UNC's Williams looking for bittersweet win vs. departing Terps

Feb. 03, 2014 @ 06:26 PM

Lennie Rosenbluth remembers his final game against Maryland as a key moment in North Carolina’s 1957 NCAA championship season.

UNC had won its first 16 games but trailed by four late against the Terrapins at Cole Field House. Tar Heels coach Frank McGuire told his team he didn’t want any problems after the game, so they should shake the Maryland players’ hands and then they’d work on starting a new streak. Except UNC hit some shots, Maryland missed some free throws and the Tar Heels wound up winning in double overtime en route to an undefeated season.

“After the Maryland game, we all believed that we would win them all,” Rosenbluth said. “It didn’t faze us, being down four points with 14,000 people there.”

UNC and Maryland have played every year since 1945 and are averaging at least two meetings a year since the series began in 1924.

But barring a matchup in the ACC Tournament, the Tar Heels and Terrapins will meet for the last time in the foreseeable future tonight at the Smith Center (8 p.m., WRAL).

”We always had great games with Maryland when I was playing. I know a lot of people hate to see them go,” Rosenbluth said. “I never felt that they should leave the conference, but I guess money talks and they found it more lucrative to go somewhere else.”

A charter member of the ACC, the Terrapins are headed to the Big Ten this summer

“Well, I still think of Maryland as an ACC school, and I’ll always think that way,” UNC coach Roy Williams said. “I’m old fashioned, old schooled. We’ve had some great, great games with them. I was here as an assistant for 10 years when Coach (Dean) Smith was head coach and Lefty (Driesell) was the coach up there.
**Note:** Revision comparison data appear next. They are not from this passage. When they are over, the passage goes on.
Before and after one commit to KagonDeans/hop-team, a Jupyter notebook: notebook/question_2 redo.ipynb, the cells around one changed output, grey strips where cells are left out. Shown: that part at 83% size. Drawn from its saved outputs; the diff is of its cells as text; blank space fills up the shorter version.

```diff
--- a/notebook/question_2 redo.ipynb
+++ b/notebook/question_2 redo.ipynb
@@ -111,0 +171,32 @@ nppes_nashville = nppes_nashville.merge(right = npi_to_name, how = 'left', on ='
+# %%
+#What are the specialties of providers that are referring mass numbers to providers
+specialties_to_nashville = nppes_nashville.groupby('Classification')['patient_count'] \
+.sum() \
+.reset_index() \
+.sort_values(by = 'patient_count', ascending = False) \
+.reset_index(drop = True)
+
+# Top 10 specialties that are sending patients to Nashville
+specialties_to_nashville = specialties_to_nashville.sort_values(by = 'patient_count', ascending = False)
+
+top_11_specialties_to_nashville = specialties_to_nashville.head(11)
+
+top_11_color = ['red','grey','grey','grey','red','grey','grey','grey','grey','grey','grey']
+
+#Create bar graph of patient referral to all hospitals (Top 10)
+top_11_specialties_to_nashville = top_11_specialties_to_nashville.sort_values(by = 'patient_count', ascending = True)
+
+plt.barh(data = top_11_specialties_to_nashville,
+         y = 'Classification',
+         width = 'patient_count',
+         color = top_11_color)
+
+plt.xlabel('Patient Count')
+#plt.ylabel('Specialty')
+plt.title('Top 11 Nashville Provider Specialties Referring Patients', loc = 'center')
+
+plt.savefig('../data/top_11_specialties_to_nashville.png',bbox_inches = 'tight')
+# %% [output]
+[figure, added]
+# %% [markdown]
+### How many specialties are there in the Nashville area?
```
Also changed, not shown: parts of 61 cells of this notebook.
We had a great rivalry. I hate to see them leave the league, but their administration made the decision that they think is best for their school.”

Williams didn’t seem inclined to schedule a non-conference game against the Terrapins in the future, though a big reason is his relationship with Maryland coach Mark Turgeon, who was an assistant coach under Williams at Kansas from 1988-89 through 1991-92.
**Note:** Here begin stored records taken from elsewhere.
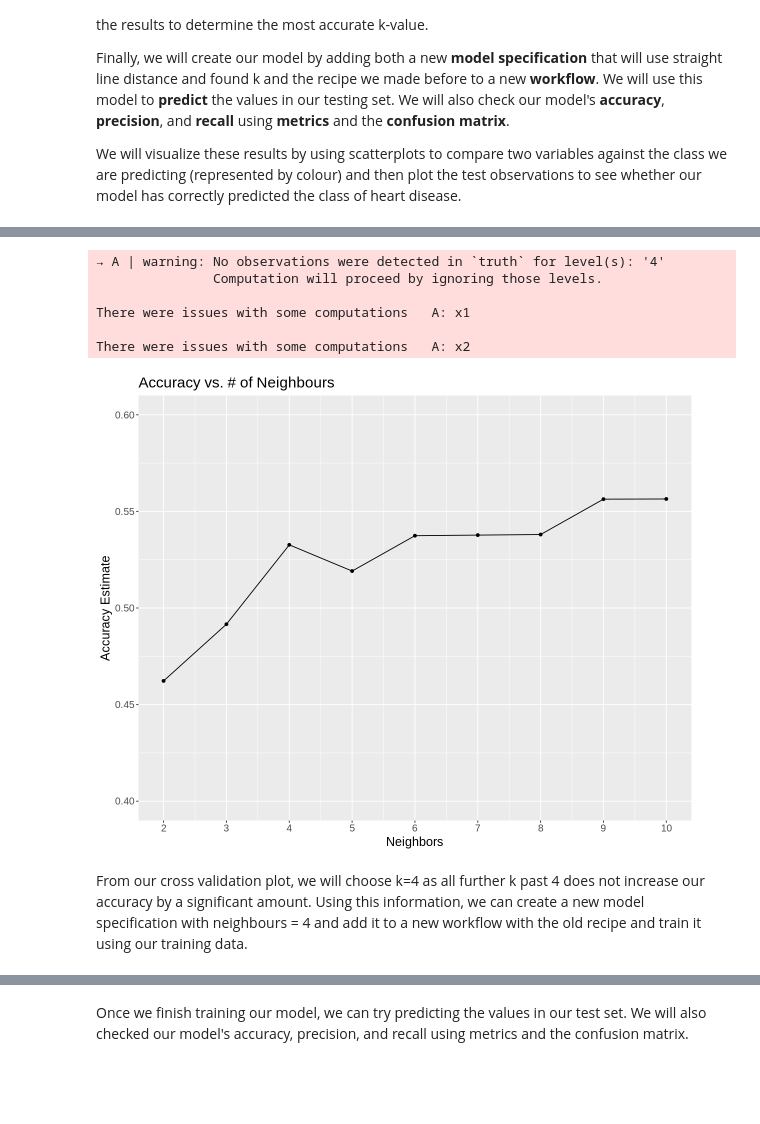
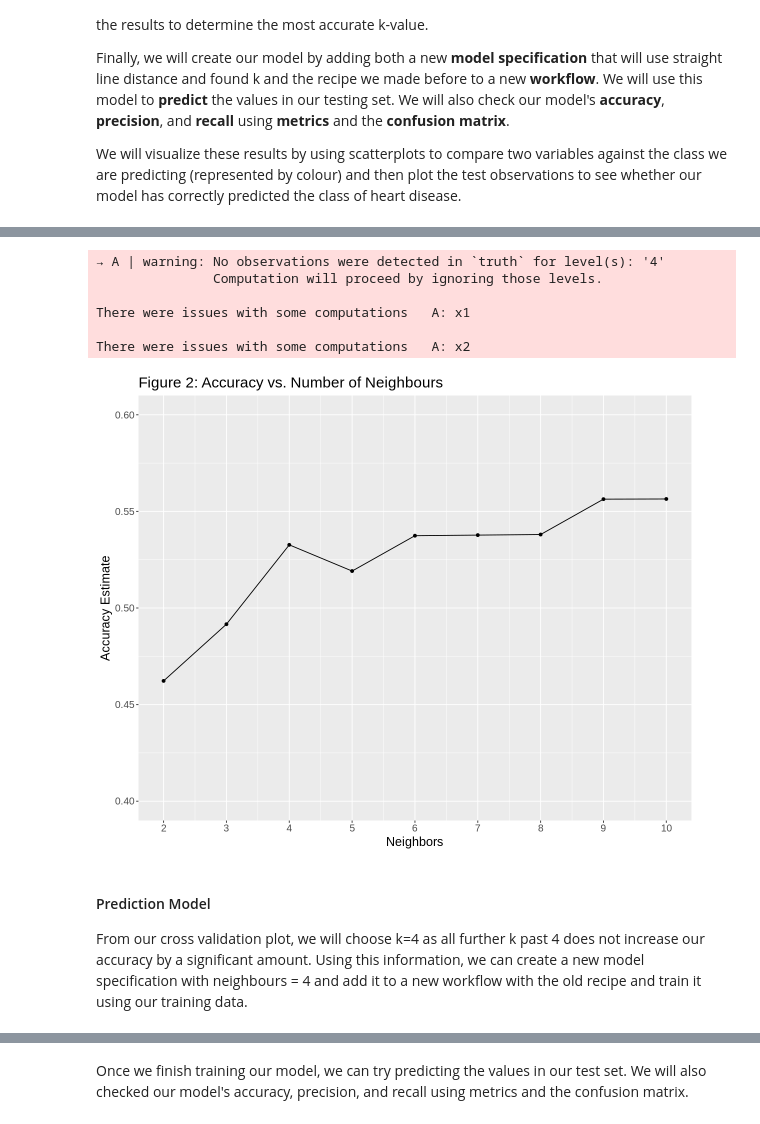
Before and after one commit to xiangxichen11/DSCI-100-project-group-29, a Jupyter notebook: group_proposal.ipynb, the cells around one changed output, grey strips where cells are left out. Saved outputs shown, nothing was run; the diff lists cells and outputs as text; code cells hidden in the pictures; blank space fills up the shorter version.

```diff
--- a/group_proposal.ipynb
+++ b/group_proposal.ipynb
@@ -181,37 +185,37 @@ k_vals <- tibble(neighbors = seq(from = 2, to = 10))
 
 results <- workflow() |>
     add_recipe(cleve_recipe) |>
     add_model(cleve_spec) |>
     tune_grid(resamples = folds, grid = k_vals)
 
 #metrics
 metrics <- collect_metrics(results)
 
 accuracies <- metrics |>
     filter(.metric == "accuracy")
 
 #plot
 cross_val_plot <- ggplot(accuracies, aes(x = neighbors, y = mean)) +
     geom_point() +
     geom_line() +
     labs(x = "Neighbors",
          y = "Accuracy Estimate",
-         title = "Accuracy vs. # of Neighbours") +
+         title = "Figure 2: Accuracy vs. Number of Neighbours") +
     scale_x_continuous(breaks = seq(0, 14, by = 1)) +  # adjusting the x-axis
     scale_y_continuous(limits = c(0.4, 0.6)) + # adjusting the y-axis
     theme(text = element_text(size = 15))
 
-
 cross_val_plot
 # %% [output]
 → A | warning: No observations were detected in `truth` for level(s): '4'
                Computation will proceed by ignoring those levels.
 
 There were issues with some computations   A: x1
 
 There were issues with some computations   A: x2
-[figure, old version]
+[figure, new version]
 # %% [markdown]
+#### Prediction Model
 From our cross validation plot, we will choose k=4 as all further k past 4 does not increase our accuracy by a significant amount. Using this information, we can create a new model specification with neighbours = 4 and add it to a new workflow with the old recipe and train it using our training data.
 # %%
 #new model
```
Also changed, not shown: parts of 19 cells of this notebook.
“It’d be hard for me, because Turge means so much to me,” Williams said in October. “Deep down, I don’t like to play people I’m close to because, at the end of the day, I’m either very disappointed for my players or very disappointed for that guy. But Turge and I would talk about it and go from there.”

Williams has scheduled games against former player and assistant Jerod Haase (at UAB) and former player Wes Miller (vs. UNC Greensboro) this season.
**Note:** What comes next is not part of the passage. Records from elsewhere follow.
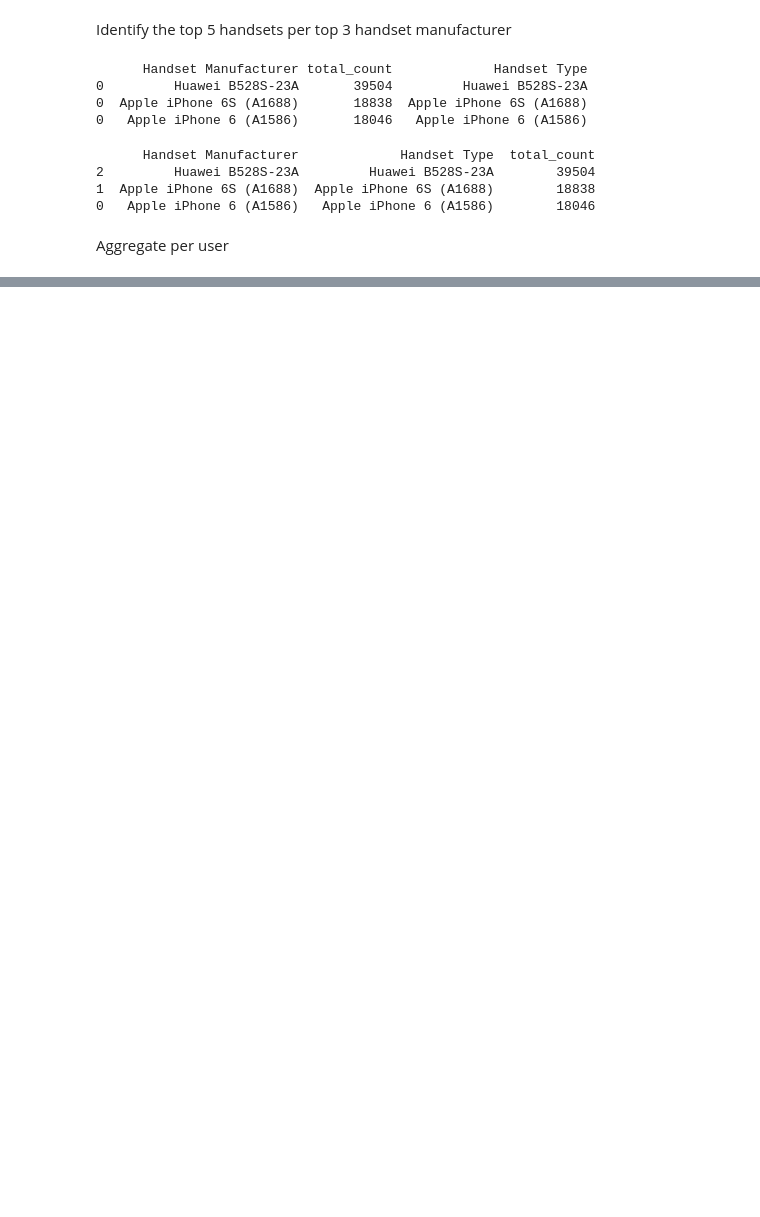
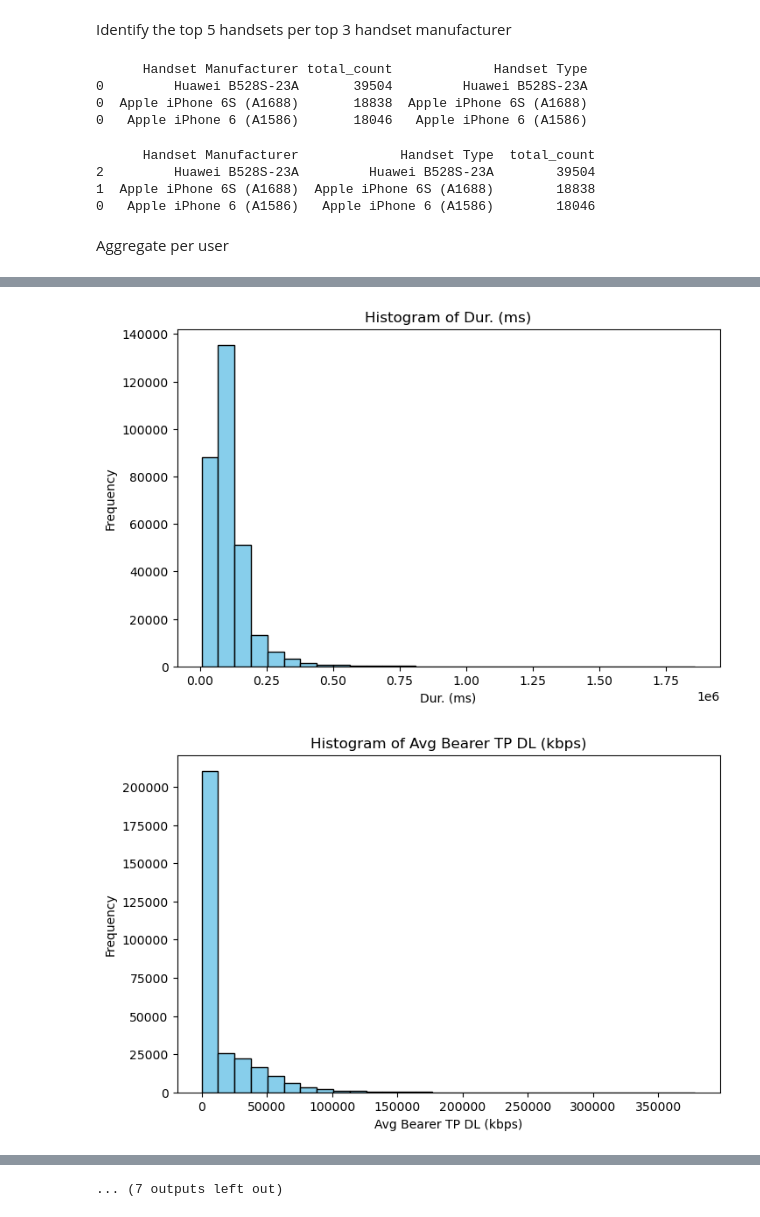
Before and after one commit to gelifatsy/Telecommunication-User-Analytics, a Jupyter notebook: src/data_extraction.ipynb, the cells around one changed output, grey strips where cells are left out. Cells and saved outputs as stored; diff of their text form; code cells hidden in the pictures; blank space fills up the shorter version.

```diff
--- a/src/data_extraction.ipynb
+++ b/src/data_extraction.ipynb
@@ -237,0 +241,5 @@ print(aggregated_df)
+# %%
+df_not_num = df.select_dtypes(exclude=['number']).columns
+df_numeric = df.drop(df_not_num, axis=1)
+
+cleaned_data = df_numeric.fillna(df_numeric.mean())
@@ -237,0 +268,29 @@ print(aggregated_df)
+# %%
+# Analyze the basic metrics (mean, median, etc) in the Dataset (explain) & their importance for the global objective.
+columns_numeric = [
+    "Dur. (ms)",
+    "Avg Bearer TP DL (kbps)",
+    "Avg Bearer TP UL (kbps)",
+    "Social Media DL (Bytes)",
+    "Social Media UL (Bytes)",
+    "Google DL (Bytes)",
+    "Google UL (Bytes)",
+    "Email DL (Bytes)",
+    "Email UL (Bytes)",
+    "Youtube DL (Bytes)",
+    "Youtube UL (Bytes)",
+    "Netflix DL (Bytes)",
+    "Netflix UL (Bytes)",
+    "Gaming DL (Bytes)",
+    "Gaming UL (Bytes)",
+    "Total UL (Bytes)",
+    "Total DL (Bytes)",
+    "Other DL (Bytes)",
+    "Other UL (Bytes)"
+]
+
+# Create a new DataFrame with selected columns
+data_new = cleaned_data[columns_numeric]
+
+# Display the new DataFrame
+data_new.describe()
@@ -237,0 +307,8 @@ print(aggregated_df)
+# %%
+numeric_columns = data_new
+
+for column in numeric_columns:
+    plot_histogram(df, column)
+# %% [output]
+[figure, added]
+[figure, added]
@@ -237,0 +325 @@ print(aggregated_df)
+... (7 outputs left out)
```
Also changed, not shown: parts of 11 cells of this notebook, 4 other files.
“It is difficult,” Williams said. “You enjoy visiting with them before the game but then during the game and as soon as the game is over, if you win, you feel that elation and all of sudden you realize who is on the other bench. And if you lose, like we did against UAB, you feel bad because you’ve got some guys on your bench you care a great deal about.”

Williams has already faced Turgeon three times in each of his first two seasons at Maryland, going a perfect 6-0 against his former assistant.

Tonight is the only scheduled meeting between the teams this season. In what is either a weird coincidence or a farewell gift from the ACC office, Maryland does not host Duke, UNC or N.C. State. Instead, the lone meetings with all three schools are in the Triangle, with the Terrapins traveling to Duke on Feb. 15.

Despite the historical significance of the final ACC home game against Maryland, Williams was focused on the importance of the game itself. UNC (14-7, 4-4 ACC) has won three in a row and can get over .500 in the ACC for the first time by beating Maryland (13-9, 5-4 ACC).

“We’ve got to focus on playing a team (that has won two in a row) and a head coach that I have a great amount of fondness for and play in that game and not be concerned about the ACC or Big Ten or what’s happening,” Williams said.

A big factor will be Maryland junior Dez Wells, who is averaging 19.7 points on 70 percent shooting over his last three games. Wells averaged 18 points on 53 percent shooting in his three games against the Tar Heels last season.